  4. At config/webpacker/environment.js, we will append our loaders to webpack and add a ProviderPlugin.

    const { environment } = require("@rails/webpacker");
    const webpack = require("webpack");
    // import our loaders.
    const datatables = require("./loaders/datatables");
    const jquery = require("./loaders/jquery");
    // append them to webpack loaders.
    environment.loaders.append("datatables", datatables);
    environment.loaders.append("expose", jquery);
    // ProviderPlugin helps us to load jQuery when the variables of $ and jQuery
    // are encountered as free variables at other modules.
    // Let's say if you want to use Bootstrap 4 and Popper.js.
    // Refer here
        new webpack.ProvidePlugin({
            $: "jquery",
            jQuery: "jquery",
    module.exports = environment;
  5. At app/javascript/packs/application.js

    import dt from "";
    document.addEventListener("turbolinks:load", () => {
        dt(window, $);
  6. At whatever views you have. Let's say app/views/members/index.html.slim.

    h1 Member List
          td Member ID
          td Family Name
          td Given Name
          td Birth Day
        - @members.each do |member|
            td =
            td = member.famil_name
            td = member.given_name
            td = member.birthdate.strftime('%d %B %Y')
    / Just slap this in.
      document.addEventListener('turbolinks:load', function() {
  7. Import '' with your preferred method.

That should do the trick. Now:

  1. Our have the needed jquery variable within its scope.
  2. is initialised at application.js level.
  3. We get to access $(<query>).DataTable() at the global scope at any Rails server-rendered views.

Example project

I have setup an example projects with the workings here.

References and citations

The approach in this article is a compilation of solutions from many precursors asking and answering the same question.

I might have missed out some references here.


Top comments (3)

tkuisma profile image
Timo Kuisma

Hi, I followed these instructions carefully in a Rails 6 project, but get an error to console, for both imports-loader and expose-loader

Uncaught Error: Module build failed (from ./node_modules/imports-loader/dist/cjs.js): TypeError: this.getOptions is not a function

My package.json has

"dependencies": {
"": "^1.10.23",

"devDependencies": {
"css-loader": "^5.0.1",
"expose-loader": "^2.0.0",
"imports-loader": "^2.0.0",

Do you have any idea why those module builds fail?

mutatedbread profile image
Ng Chen Hon

Hey there, I believe this is a compability issue iirc the loaders have newer major version release to cater for the new major version release for webpack.

If you can refer to the package.json of my sample project, you might notice the loaders' version is in 1.x.x

I might update the article sometime from now.

bizzibody profile image
Ian bradbury
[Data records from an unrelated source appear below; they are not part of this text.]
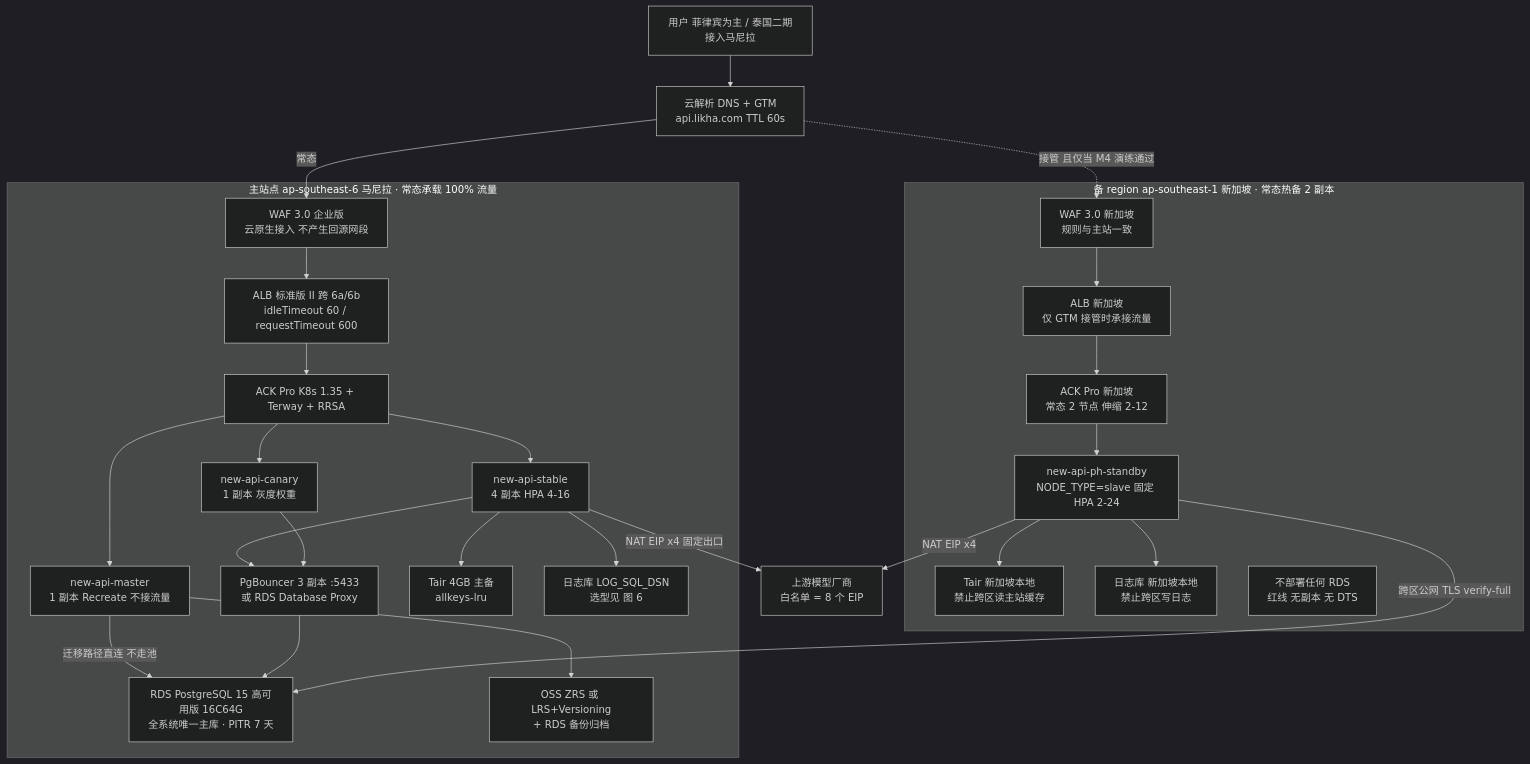
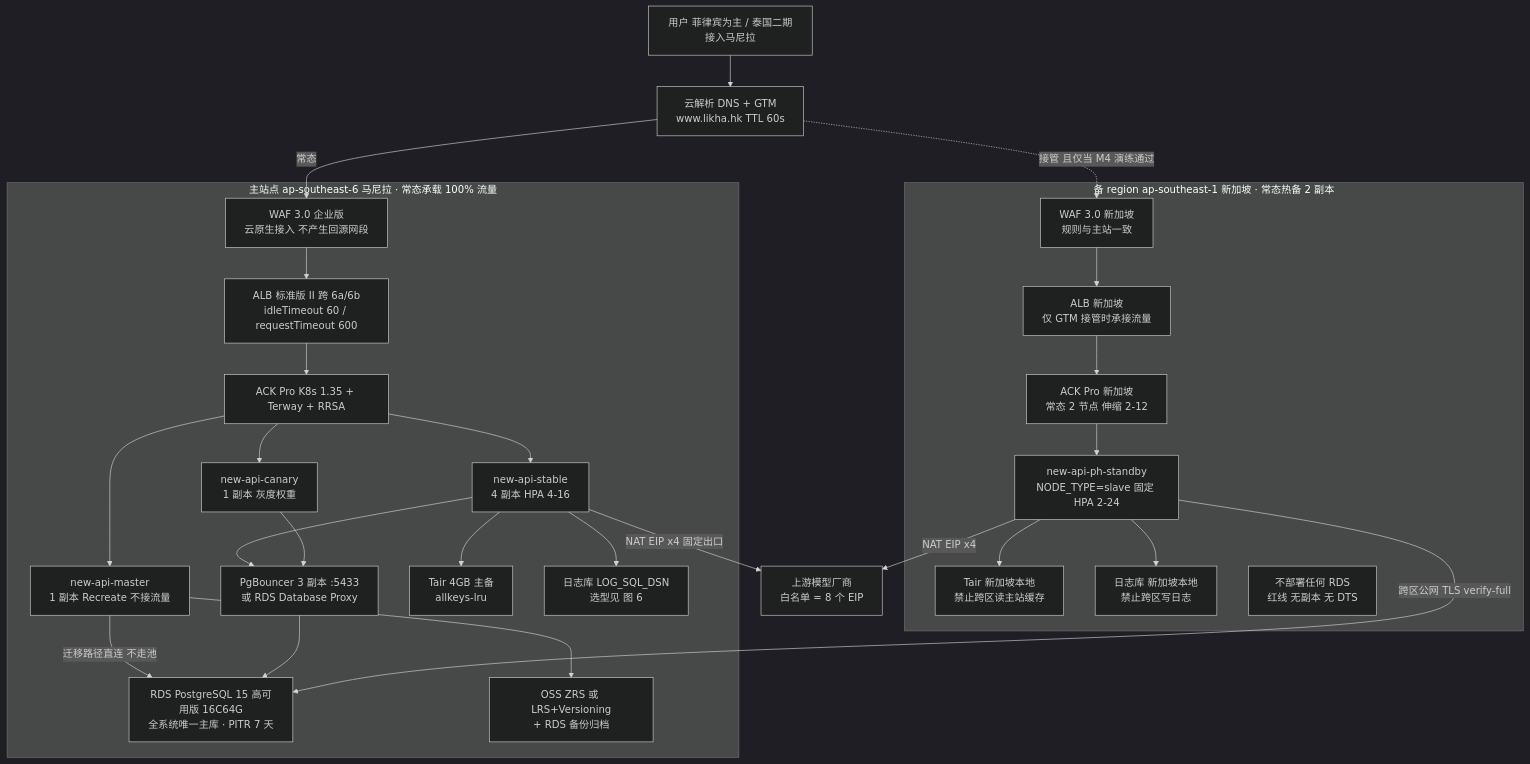
The first of 3 diagrams in .ch-parts/src2.md (yanxuewei/new-api-yxw), drawn with Mermaid (dark theme) before and after one commit. The commit also changed other lines of this file and 95 other files, not shown here.

Commit message:
docs(deploy): 全站域名口径由 likha.com 统一替换为 likha.hk

````diff
--- a/.ch-parts/src2.md
+++ b/.ch-parts/src2.md
@@ -7,49 +7,49 @@
 ```mermaid
 flowchart TB
   U["用户 菲律宾为主 / 泰国二期接入马尼拉"]
-  DNS["云解析 DNS + GTM<br/>api.likha.com TTL 60s"]
+  DNS["云解析 DNS + GTM<br/>www.likha.hk TTL 60s"]
   U --> DNS
 
   subgraph MNL["主站点 ap-southeast-6 马尼拉 · 常态承载 100% 流量"]
     WAFM["WAF 3.0 企业版<br/>云原生接入 不产生回源网段"]
     ALBM["ALB 标准版 II 跨 6a/6b<br/>idleTimeout 60 / requestTimeout 600"]
     ACKM["ACK Pro K8s 1.35 + Terway + RRSA"]
     STB["new-api-stable<br/>4 副本 HPA 4-16"]
     CNY["new-api-canary<br/>1 副本 灰度权重"]
     MAS["new-api-master<br/>1 副本 Recreate 不接流量"]
     PGB["PgBouncer 3 副本 :5433<br/>或 RDS Database Proxy"]
     RDS["RDS PostgreSQL 15 高可用版 16C64G<br/>全系统唯一主库 · PITR 7 天"]
     TAIRM["Tair 4GB 主备<br/>allkeys-lru"]
     OSSM["OSS ZRS 或 LRS+Versioning<br/>+ RDS 备份归档"]
     LOGM["日志库 LOG_SQL_DSN<br/>选型见 图 6"]
   end
 
   subgraph SG["备 region ap-southeast-1 新加坡 · 常态热备 2 副本"]
     WAFS["WAF 3.0 新加坡<br/>规则与主站一致"]
     ALBS["ALB 新加坡<br/>仅 GTM 接管时承接流量"]
     ACKS["ACK Pro 新加坡<br/>常态 2 节点 伸缩 2-12"]
     STB2["new-api-ph-standby<br/>NODE_TYPE=slave 固定 HPA 2-24"]
     TAIRS["Tair 新加坡本地<br/>禁止跨区读主站缓存"]
     LOGS["日志库 新加坡本地<br/>禁止跨区写日志"]
     NORDS["不部署任何 RDS<br/>红线 无副本 无 DTS"]
   end
 
   DNS -->|常态| WAFM --> ALBM --> ACKM
   DNS -.->|接管 且仅当 M4 演练通过| WAFS --> ALBS --> ACKS
   ACKM --> STB
   ACKM --> CNY
   ACKM --> MAS
   ACKS --> STB2
   STB --> PGB
   CNY --> PGB
   MAS -->|迁移路径直连 不走池| RDS
   PGB --> RDS
   STB2 -->|"跨区公网 TLS verify-full"| RDS
   STB --> TAIRM
   STB2 --> TAIRS
   STB --> LOGM
   STB2 --> LOGS
   MAS --> OSSM
   STB -->|NAT EIP x4 固定出口| UP["上游模型厂商<br/>白名单 = 8 个 EIP"]
   STB2 -->|NAT EIP x4| UP
 ```
````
I tried using Data Tables and initially found it great. The promise of all those configurations and the api really delivered. But I ran into issues once the queries became complex. I ended up rolling my own - which was surprisingly easy to achieve.